I don't make a habit of writing political posts here. In fact, this is my first one. So I hope you'll indulge me for one day while I share a few personal thoughts on what happened yesterday here in my home state.
Barack Obama won the state of Indiana. I'm going to type that again just because it feels so good. Barack Obama won the state of Indiana.
I know that's not the big story. Barack Obama is President-elect of the United States of America. That's the big story, and no local victory can match the impact of this momentous event. But if you had grown up where I grew up; if you had seen the things I've seen living in my home state; and if you understood how utterly impossible this victory seemed even a mere six months ago - you would perhaps feel what I feel today. You would grasp the magnitude of this event.
I am a liberal. Not a moderate. Not a centrist. Not a "social liberal." I'm what my neighbors call a "Kennedy liberal." This means that here in Indiana, I am a perpetual loser. With the exception of my grad school years living in New York and a few years teaching in Wisconsin (both places where my politics were considered acceptable, if not universally embraced), every Presidential election cycle in my lifetime has meant defeat. Even in the Clinton years, we failed to deliver the state of Indiana. We never even came close. Indiana always votes Republican.
On my local election ballot yesterday, I could choose from a total of three Democrats: Obama for President, and two candidates running for state office. Every other candidate on my ballot was a Republican running unopposed.

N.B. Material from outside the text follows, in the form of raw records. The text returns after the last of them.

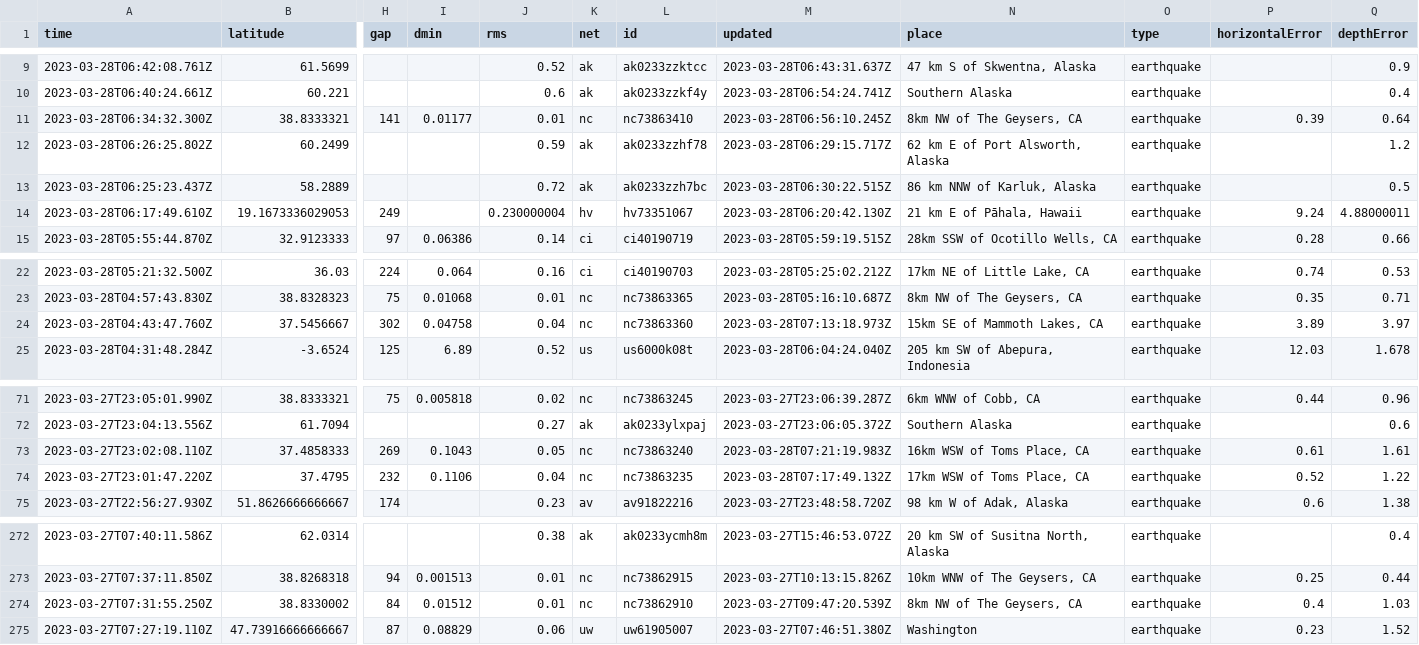
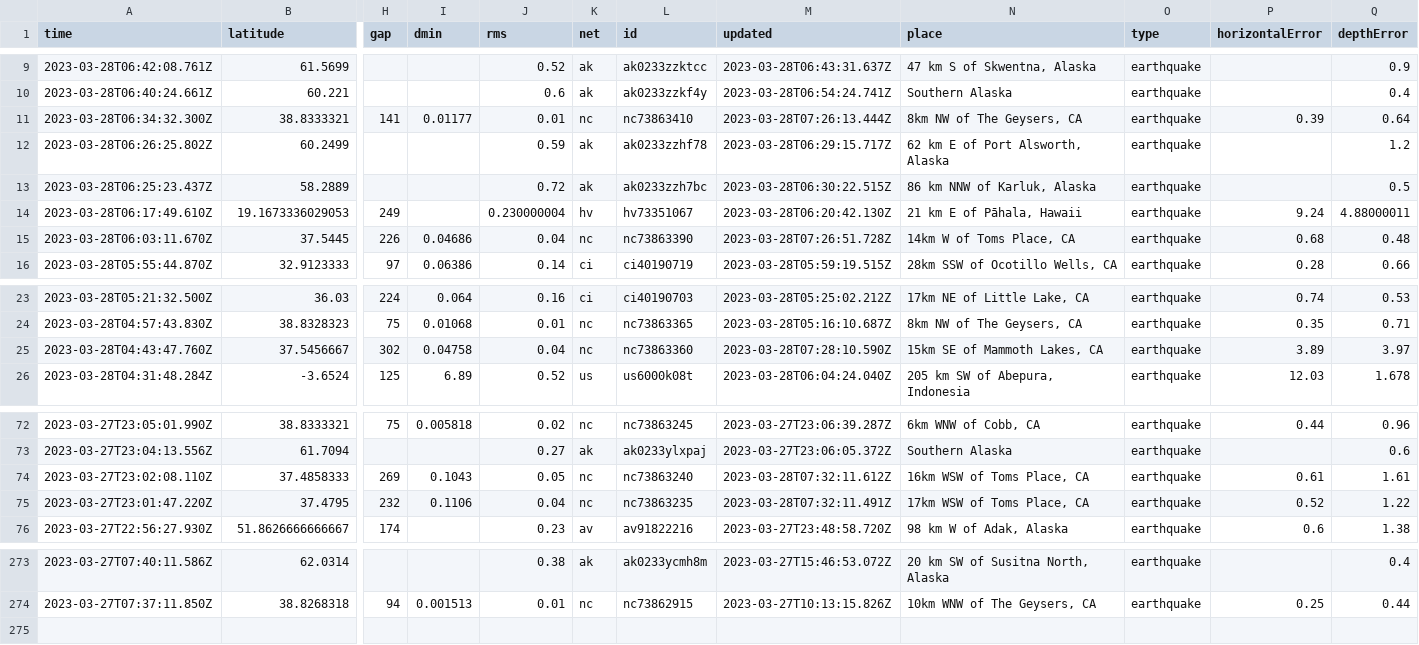
Before and after one commit to jemmastephenson/my-data-robot, a CSV file: usgs_current.csv, drawn as a sheet; only a part is shown, gaps mark what is left out; removed rows and columns are numbered as before the commit, all else as after; rows hold the shown columns only; the diff names each change by its address in the sheet, - before the commit and + after, or states it on an @@ line.

```diff
--- a/usgs_current.csv
+++ b/usgs_current.csv
-M11 (updated): 2023-03-28T06:56:10.245Z
+M11 (updated): 2023-03-28T07:26:13.444Z
+row 15: 2023-03-28T06:03:11.670Z | 37.5445 | 226 | 0.04686 | 0.04 | nc | nc73863390 | 2023-03-28T07:26:51.728Z | 14km W of Toms Place, CA | earthquake | 0.68 | 0.48
-M25 (updated): 2023-03-28T07:13:18.973Z
+M25 (updated): 2023-03-28T07:28:10.590Z
-M74 (updated): 2023-03-28T07:21:19.983Z
+M74 (updated): 2023-03-28T07:32:11.612Z
-M75 (updated): 2023-03-28T07:17:49.132Z
+M75 (updated): 2023-03-28T07:32:11.491Z
-row 274: 2023-03-27T07:31:55.250Z | 38.8330002 | 84 | 0.01512 | 0.01 | nc | nc73862910 | 2023-03-27T09:47:20.539Z | 8km NW of The Geysers, CA | earthquake | 0.4 | 1.03
-row 275: 2023-03-27T07:27:19.110Z | 47.73916666666667 | 87 | 0.08829 | 0.06 | uw | uw61905007 | 2023-03-27T07:46:51.380Z | Washington | earthquake | 0.23 | 1.52
```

Indiana is the home of the Church of the Knights of the Ku Klux Klan. Throughout the early part of the 20th century, Indiana's Klansmen came from all walks of life. They were not disproportionately rural, or less educated or even predominantly fundamentalist. Several of the most powerful Grand Wizards of the Klan hailed from Indiana. I have never bothered to trace it, but I am certain some of my ancestors were active members of the KKK.
Indiana is a deeply conservative state with a long history of intolerance. Racial epithets remain commonplace (Mexican immigrants have replaced African Americans as the favorite target), and being gay is still a dangerous thing to be in the wrong bar on a Saturday night. My neighbor three doors down has a Confederate flag in his window.
And Barack Obama won the state of Indiana yesterday. Do you see the miracle of this? I'm too old and too cynical to think we've erased all our problems or found sudden enlightenment. But maybe we've begun to turn the corner in my tiny spot on the globe. Maybe this is the beginning of real change.
I knocked on doors and made phone calls for Barack Obama, and so did many of my friends. It was to be another hopeless cause. It was to be just another heartbreaking election night in Indiana. But it wasn't. He won. We won. For the first time in my political life, I feel proud to call myself a Hoosier. And for the first time in so very many years, I feel proud to call myself an American.